Bruce also has two years left under contract at a reasonable $12.5 and $13 million price tag over the next two seasons, with 2017 being a club option with a $1 million buyout. Again, the issue in acquiring Bruce is can the Angels put together a package of young talent that the Reds would want for Bruce.
As for third base, there are only limited options in the free agent market.
David Freese is most likely the best option for the Angels. Freese has been solid over the past two seasons for the club and has also been a good presence in the clubhouse. The Angels are said to be in negotiations to bring Freese back, but no deal has been struck yet.
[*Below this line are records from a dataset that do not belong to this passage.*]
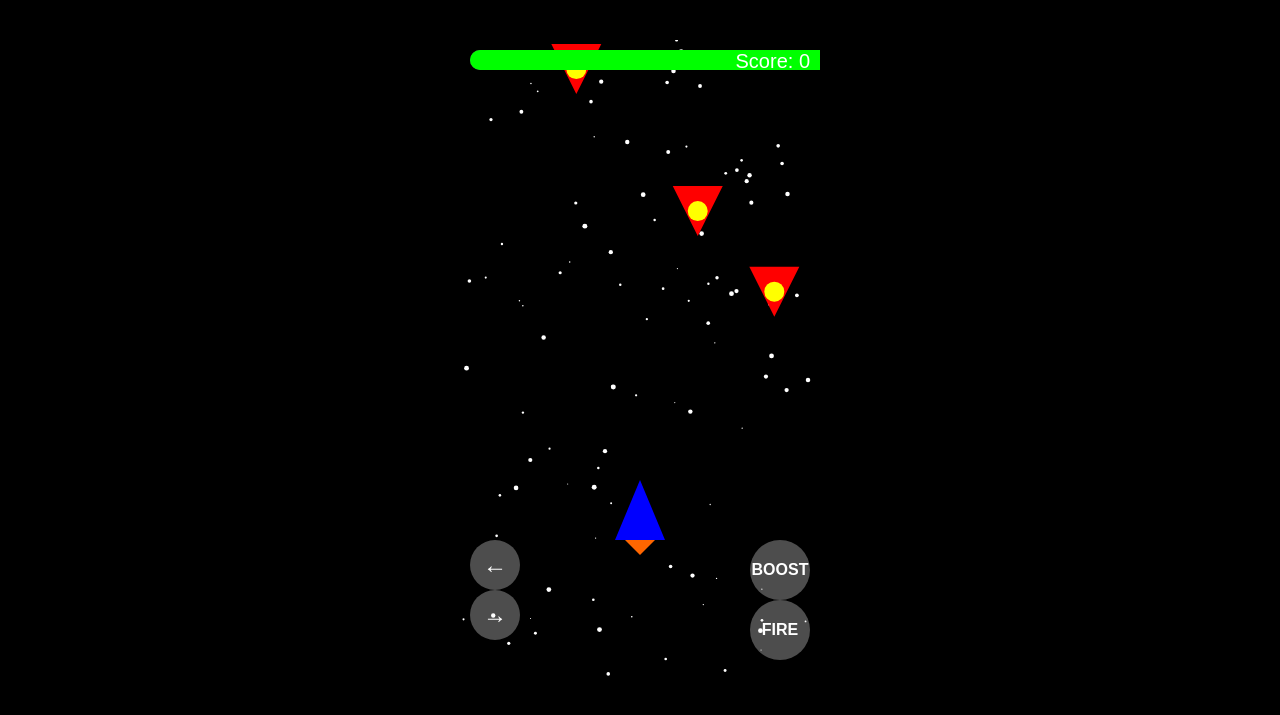
Repository: BiranOrundas/space-shooter
Page: space-shooter.html
The author's editor kept a copy of each file at every save. The page is drawn from the files as they stood at one save, then again after the next save.
The browser window is 1280 px wide. The pictures show the whole page.

Above is the page before, as saved 2025-03-13 13:08:43.

### space-shooter.html
<!DOCTYPE html>
<html lang="en">
<head>
  <meta charset="UTF-8">
  <meta name="viewport" content="width=device-width, initial-scale=1.0">
  <title>Space Shooter</title>
  <style>
    body {
      margin: 0;
      overflow: hidden;
      touch-action: none;
      font-family: Arial, sans-serif;
      background-color: #000;
      display: flex;
      justify-content: center;
      align-items: center;
      height: 100vh;
    }

    #game-container {
      position: relative;
      width: 360px;
      height: 640px;
      background-color: #000;
      overflow: hidden;
      touch-action: none;
    }

    #game-canvas {
      width: 100%;
      height: 100%;
    }

    #controls {
      position: absolute;
      bottom: 20px;
      left: 0;
      width: 100%;
      display: flex;
      justify-content: space-between;
      z-index: 10;
    }

    .direction-btn {
      width: 50px;
      height: 50px;
      background-color: rgba(255, 255, 255, 0.3);
      border-radius: 50%;
      display: flex;
      justify-content: center;
      align-items: center;
      color: white;
      font-weight: bold;
      font-size: 24px;
      user-select: none;
      margin: 0 10px;
    }

    .action-btn {
      width: 60px;
      height: 60px;
      background-color: rgba(255, 255, 255, 0.3);
      border-radius: 50%;
      display: flex;
      justify-content: center;
      align-items: center;
      color: white;
      font-weight: bold;
      font-size: 16px;
      user-select: none;
      margin: 0 10px;
    }

    #life-bar-container {
      position: absolute;
      top: 10px;
      left: 10px;
      width: 200px;
      height: 20px;
      background-color: rgba(255, 255, 255, 0.3);
      border-radius: 10px;
    }

    #life-bar {
      height: 100%;
      width: 100%;
      background-color: #0f0;
      border-radius: 10px;
      transition: width 0.3s;
    }

    #score {
      position: absolute;
      top: 10px;
      right: 10px;
      color: white;
      font-size: 20px;
    }

    #game-over {
      position: absolute;
      top: 0;
      left: 0;
      width: 100%;
      height: 100%;
      background-color: rgba(0, 0, 0, 0.8);
      display: none;
      flex-direction: column;
      justify-content: center;
      align-items: center;
      color: white;
      font-size: 30px;
      z-index: 20;
    }

    #restart-btn {
      margin-top: 20px;
      padding: 10px 20px;
      background-color: #0f0;
      color: black;
      border: none;
      border-radius: 5px;
      font-size: 18px;
      cursor: pointer;
    }

    .star {
      position: absolute;
      background-color: white;
      border-radius: 50%;
    }
  </style>
</head>
<body>
  <div id="game-container">
    <div id="life-bar-container">
      <div id="life-bar"></div>
    </div>
    <div id="score">Score: 0</div>
    <canvas id="game-canvas"></canvas>

    <div id="controls">
      <div id="movement-controls">
        <div class="direction-btn" id="left-btn">←</div>
        <div class="direction-btn" id="right-btn">→</div>
      </div>
      <div id="action-controls">
        <div class="action-btn" id="boost-btn">BOOST</div>
        <div class="action-btn" id="shoot-btn">FIRE</div>
      </div>
    </div>

    <div id="game-over">
      <div>GAME OVER</div>
      <div id="final-score">Score: 0</div>
      <button id="restart-btn">Restart</button>
    </div>
  </div>

  <script>
    // Game setup
    const canvas = document.getElementById('game-canvas');
    const ctx = canvas.getContext('2d');

    // Set canvas dimensions to match container
    const container = document.getElementById('game-container');
    canvas.width = container.clientWidth;
    canvas.height = container.clientHeight;

    // Game variables
    let score = 0;
    let gameOver = false;
    let animationId;

    // Player variables
    const player = {
      x: canvas.width / 2 - 25,
      y: canvas.height - 200,
      width: 50,
      height: 60,
      speed: 5,
      boostedSpeed: 10,
      isBoosting: false,
      life: 500,
      color: '#00f',
      cooldown: 0,
      lastShot: 0
    };

    // Game elements arrays
    const bullets = [];
    const enemies = [];
    const stars = [];

    // Control variables
    let leftPressed = false;
    let rightPressed = false;
    let shootPressed = false;
    let boostPressed = false;

    // Generate stars for background
    function createStars() {
      const starCount = 100;
      for (let i = 0; i < starCount; i++) {
        stars.push({
          x: Math.random() * canvas.width,
          y: Math.random() * canvas.height,
          size: Math.random() * 2 + 0.5,
          speed: Math.random() * 2 + 2.9
        });
      }
    }

    // Draw player's spaceship
    function drawPlayer() {
      // Draw player ship
      ctx.fillStyle = player.color;

      // Ship body
      ctx.beginPath();
      ctx.moveTo(player.x + player.width / 2, player.y);
      ctx.lineTo(player.x + player.width, player.y + player.height);
      ctx.lineTo(player.x, player.y + player.height);
      ctx.closePath();
      ctx.fill();

      // Engine flames
      if (player.isBoosting) {
        ctx.fillStyle = '#ff0';
      } else {
        ctx.fillStyle = '#f60';
      }

      const flameHeight = player.isBoosting ? 30 : 15;
      ctx.beginPath();
      ctx.moveTo(player.x + 10, player.y + player.height);
      ctx.lineTo(player.x + player.width / 2, player.y + player.height + flameHeight);
      ctx.lineTo(player.x + player.width - 10, player.y + player.height);
      ctx.closePath();
      ctx.fill();
    }

    // Create a bullet
    function shootBullet() {
      const now = Date.now();
      if (now - player.lastShot > 300) { // Cooldown in ms
        bullets.push({
          x: player.x + player.width / 2 - 3,
          y: player.y,
          width: 1,
          height: 15,
          speed: 10,
          color: '#f00'
        });
        player.lastShot = now;
      }
    }

    // Draw bullets
    function drawBullets() {
      bullets.forEach(bullet => {
        ctx.fillStyle = bullet.color;
        ctx.fillRect(bullet.x, bullet.y, bullet.width, bullet.height);
      });
    }

    // Create enemy ships
    function spawnEnemy() {
      if (Math.random() < 0.02 && !gameOver) {
        enemies.push({
          x: Math.random() * (canvas.width - 50),
          y: -50,
          width: 50,
          height: 50,
          speed: Math.random() * 2 + 1
        });
      }
    }

    // Draw enemy ships
    function drawEnemies() {
      enemies.forEach(enemy => {
        // Enemy ship body
        ctx.fillStyle = '#f00';
        ctx.beginPath();
        ctx.moveTo(enemy.x + enemy.width / 2, enemy.y + enemy.height);
        ctx.lineTo(enemy.x + enemy.width, enemy.y);
        ctx.lineTo(enemy.x, enemy.y);
        ctx.closePath();
        ctx.fill();

        // Enemy details
        ctx.fillStyle = '#ff0';
        ctx.beginPath();
        ctx.arc(enemy.x + enemy.width / 2, enemy.y + enemy.height / 2, 10, 0, Math.PI * 2);
        ctx.fill();
      });
    }

    // Draw stars background
    function drawStars() {
      ctx.fillStyle = 'white';
      stars.forEach(star => {
        ctx.beginPath();
        ctx.arc(star.x, star.y, star.size, 0, Math.PI * 2);
        ctx.fill();
      });
    }

    // Update star positions
    function updateStars() {
      stars.forEach(star => {
        star.y += star.speed;
        if (star.y > canvas.height) {
          star.y = 0;
          star.x = Math.random() * canvas.width;
        }
      });
    }

    // Update game elements
    function updateGameElements() {
      // Update player position
      if (leftPressed && player.x > 0) {
        player.x -= player.isBoosting ? player.boostedSpeed : player.speed;
      }
      if (rightPressed && player.x < canvas.width - player.width) {
        player.x += player.isBoosting ? player.boostedSpeed : player.speed;
      }

      // Update bullets
      for (let i = 0; i < bullets.length; i++) {
        bullets[i].y -= bullets[i].speed;

        // Remove bullets that are off screen
        if (bullets[i].y < 0) {
          bullets.splice(i, 1);
          i--;
        }
      }

      // Update enemies
      for (let i = 0; i < enemies.length; i++) {
        enemies[i].y += enemies[i].speed;

        // Check for collision with player
        if (
          player.x < enemies[i].x + enemies[i].width &&
          player.x + player.width > enemies[i].x &&
          player.y < enemies[i].y + enemies[i].height &&
          player.y + player.height > enemies[i].y
        ) {
          // Player hit by enemy
          player.life -= 30;
          updateLifeBar();

          // Remove enemy
          enemies.splice(i, 1);
          i--;

          // Check game over
          if (player.life <= 0) {
            endGame();
          }

          continue;
        }

        // Check for bullets hitting enemies
        for (let j = 0; j < bullets.length; j++) {
          if (
            bullets[j].x < enemies[i].x + enemies[i].width &&
            bullets[j].x + bullets[j].width > enemies[i].x &&
            bullets[j].y < enemies[i].y + enemies[i].height &&
            bullets[j].y + bullets[j].height > enemies[i].y
          ) {
            // Enemy hit by bullet
            score += 10;
            updateScore();

            // Remove enemy and bullet
            enemies.splice(i, 1);
            bullets.splice(j, 1);
            i--;
            break;
          }
        }

        // Remove enemies that are off screen
        if (enemies[i] && enemies[i].y > canvas.height) {
          enemies.splice(i, 1);
          i--;
        }
      }
    }

    // Update life bar
    function updateLifeBar() {
      const lifeBar = document.getElementById('life-bar');
      lifeBar.style.width = `${player.life}%`;

      // Change color based on life
      if (player.life > 60) {
        lifeBar.style.backgroundColor = '#0f0';
      } else if (player.life > 30) {
        lifeBar.style.backgroundColor = '#ff0';
      } else {
        lifeBar.style.backgroundColor = '#f00';
      }
    }

    // Update score display
    function updateScore() {
      document.getElementById('score').textContent = `Score: ${score}`;
    }

    // Game over
    function endGame() {
      gameOver = true;
      document.getElementById('game-over').style.display = 'flex';
      document.getElementById('final-score').textContent = `Score: ${score}`;
      cancelAnimationFrame(animationId);
    }

    // Main game loop
    function gameLoop() {
      // Clear canvas
      ctx.fillStyle = '#000';
      ctx.fillRect(0, 0, canvas.width, canvas.height);

      // Draw stars
      drawStars();
      updateStars();

      // Spawn enemies
      spawnEnemy();

      // Update game elements
      updateGameElements();

      // Fire bullet if shoot button is pressed
      if (shootPressed) {
        shootBullet();
      }

      // Draw game elements
      drawPlayer();
      drawBullets();
      drawEnemies();

      // Continue game loop
      if (!gameOver) {
        animationId = requestAnimationFrame(gameLoop);
      }
    }

    // Event listeners for keyboard controls
    document.addEventListener('keydown', (e) => {
      if (e.key === 'ArrowLeft' || e.key === 'a') leftPressed = true;
      if (e.key === 'ArrowRight' || e.key === 'd') rightPressed = true;
      if (e.key === ' ' || e.key === 'Enter') shootPressed = true;
      if (e.key === 'Shift') {
        boostPressed = true;
        player.isBoosting = true;
      }
    });

    document.addEventListener('keyup', (e) => {
      if (e.key === 'ArrowLeft' || e.key === 'a') leftPressed = false;
      if (e.key === 'ArrowRight' || e.key === 'd') rightPressed = false;
      if (e.key === ' ' || e.key === 'Enter') shootPressed = false;
      if (e.key === 'Shift') {
        boostPressed = false;
        player.isBoosting = false;
      }
    });

    // Touch controls
    const leftBtn = document.getElementById('left-btn');
    const rightBtn = document.getElementById('right-btn');
    const shootBtn = document.getElementById('shoot-btn');
    const boostBtn = document.getElementById('boost-btn');

    leftBtn.addEventListener('touchstart', (e) => {
      e.preventDefault();
      leftPressed = true;
    });

    leftBtn.addEventListener('touchend', (e) => {
      e.preventDefault();
      leftPressed = false;
    });

    rightBtn.addEventListener('touchstart', (e) => {
      e.preventDefault();
      rightPressed = true;
    });

    rightBtn.addEventListener('touchend', (e) => {
      e.preventDefault();
      rightPressed = false;
    });

    shootBtn.addEventListener('touchstart', (e) => {
      e.preventDefault();
      shootPressed = true;
    });

    shootBtn.addEventListener('touchend', (e) => {
      e.preventDefault();
      shootPressed = false;
    });

    boostBtn.addEventListener('touchstart', (e) => {
      e.preventDefault();
      boostPressed = true;
      player.isBoosting = true;
    });

    boostBtn.addEventListener('touchend', (e) => {
      e.preventDefault();
      boostPressed = false;
      player.isBoosting = false;
    });

    // Mouse controls (for testing on desktop)
    leftBtn.addEventListener('mousedown', () => {
      leftPressed = true;
    });

    leftBtn.addEventListener('mouseup', () => {
      leftPressed = false;
    });

    rightBtn.addEventListener('mousedown', () => {
      rightPressed = true;
    });

    rightBtn.addEventListener('mouseup', () => {
      rightPressed = false;
    });

    shootBtn.addEventListener('mousedown', () => {
      shootPressed = true;
    });

    shootBtn.addEventListener('mouseup', () => {
      shootPressed = false;
    });

    boostBtn.addEventListener('mousedown', () => {
      boostPressed = true;
      player.isBoosting = true;
    });

    boostBtn.addEventListener('mouseup', () => {
      boostPressed = false;
      player.isBoosting = false;
    });

    // Restart game
    document.getElementById('restart-btn').addEventListener('click', () => {
      // Reset game state
      score = 0;
      gameOver = false;
      player.life = 100;
      player.x = canvas.width / 2 - 25;
      player.y = canvas.height - 100;
      player.isBoosting = false;

      // Clear arrays
      bullets.length = 0;
      enemies.length = 0;

      // Update UI
      updateScore();
      updateLifeBar();

      // Hide game over screen
      document.getElementById('game-over').style.display = 'none';

      // Start game loop
      gameLoop();
    });

    // Initialize game
    function initGame() {
      createStars();
      updateLifeBar();
      gameLoop();
    }

    // Start the game
    window.addEventListener('load', initGame);
  </script>
</body>
</html>

After the next save:
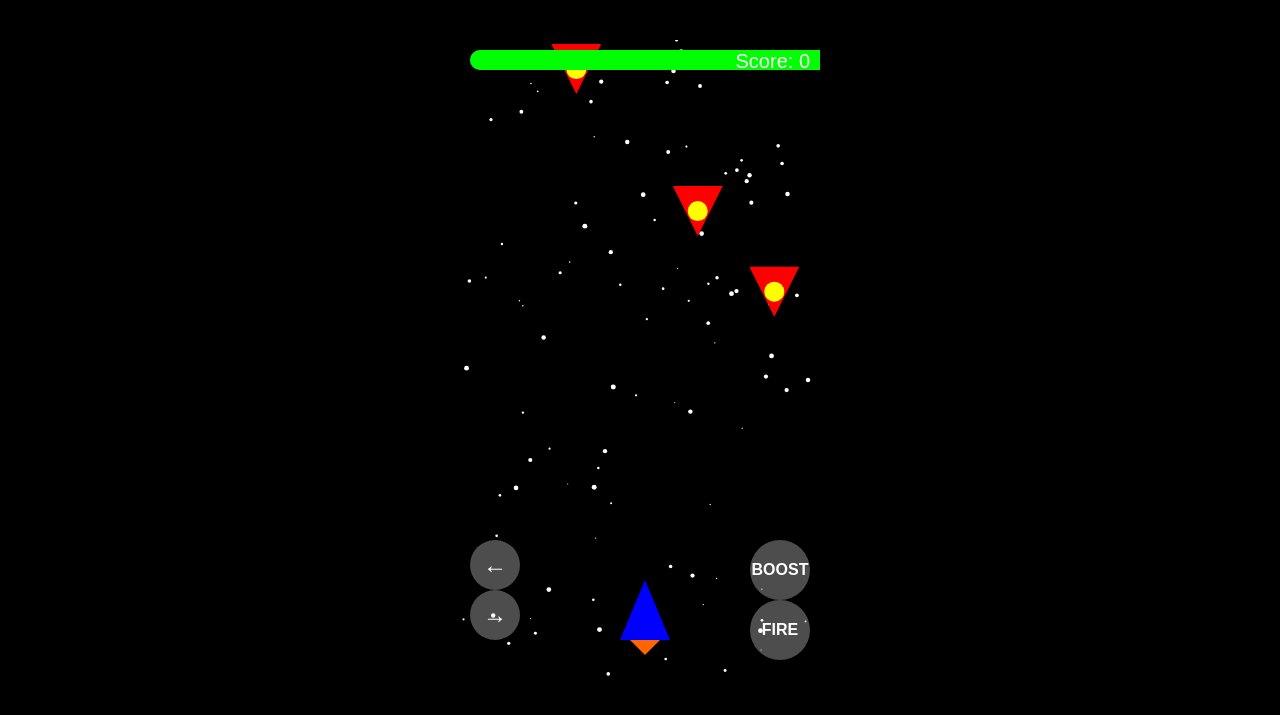
Saved 5 s later.
--- a/space-shooter.html
+++ b/space-shooter.html
@@ -174,8 +174,8 @@
 
     // Player variables
     const player = {
-      x: canvas.width / 2 - 25,
-      y: canvas.height - 200,
+      x: canvas.width / 2 - 20,
+      y: canvas.height - 100,
       width: 50,
       height: 60,
       speed: 5,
Freese hit .257 with 14 homers and 56 RBIs last year, but what’s even more important was the Angels’ record when Freese was in the lineup compared to when he is not in the lineup. The Angels were 73-48 with Freese in the lineup, compared to 12-29 when he was not in the lineup due to injuries.
Freese would probably command somewhere around $15 million per year, which may be a little high, but with no viable options on the roster, the move would make sense. Age could also be a factor as Freese is already 32, so the Angels would probably not want to give Freese more than maybe four years.
David Freese after one of his many clutch hits for the Los Angeles Angels. Gary A. Vasquez-USA TODAY Sports
The other option that was discussed for third base would be a trade with Tampa Bay for local product Evan Longoria. However, the Rays would expect a lot in return, which the Angels may not be able to meet. Longoria has a career .271 average and has hit an average of 25 homers and 91 RBIs per season. He will be 30 years old next season, so he is still relatively young and inserting him in the middle of an order that already features Mike Trout, Albert Pujols and Kole Calhoun could be deadly. With more protection in the lineup, Longoria could flourish.
With all these options out there, the Angels can weigh their choices. Many moves could help bolster the 2016 lineup for the Los Angeles Angels. Within the next week, many of these questions could be answered, but don’t be surprised if it takes until close to Christmas for the team to firm up its 2016 roster.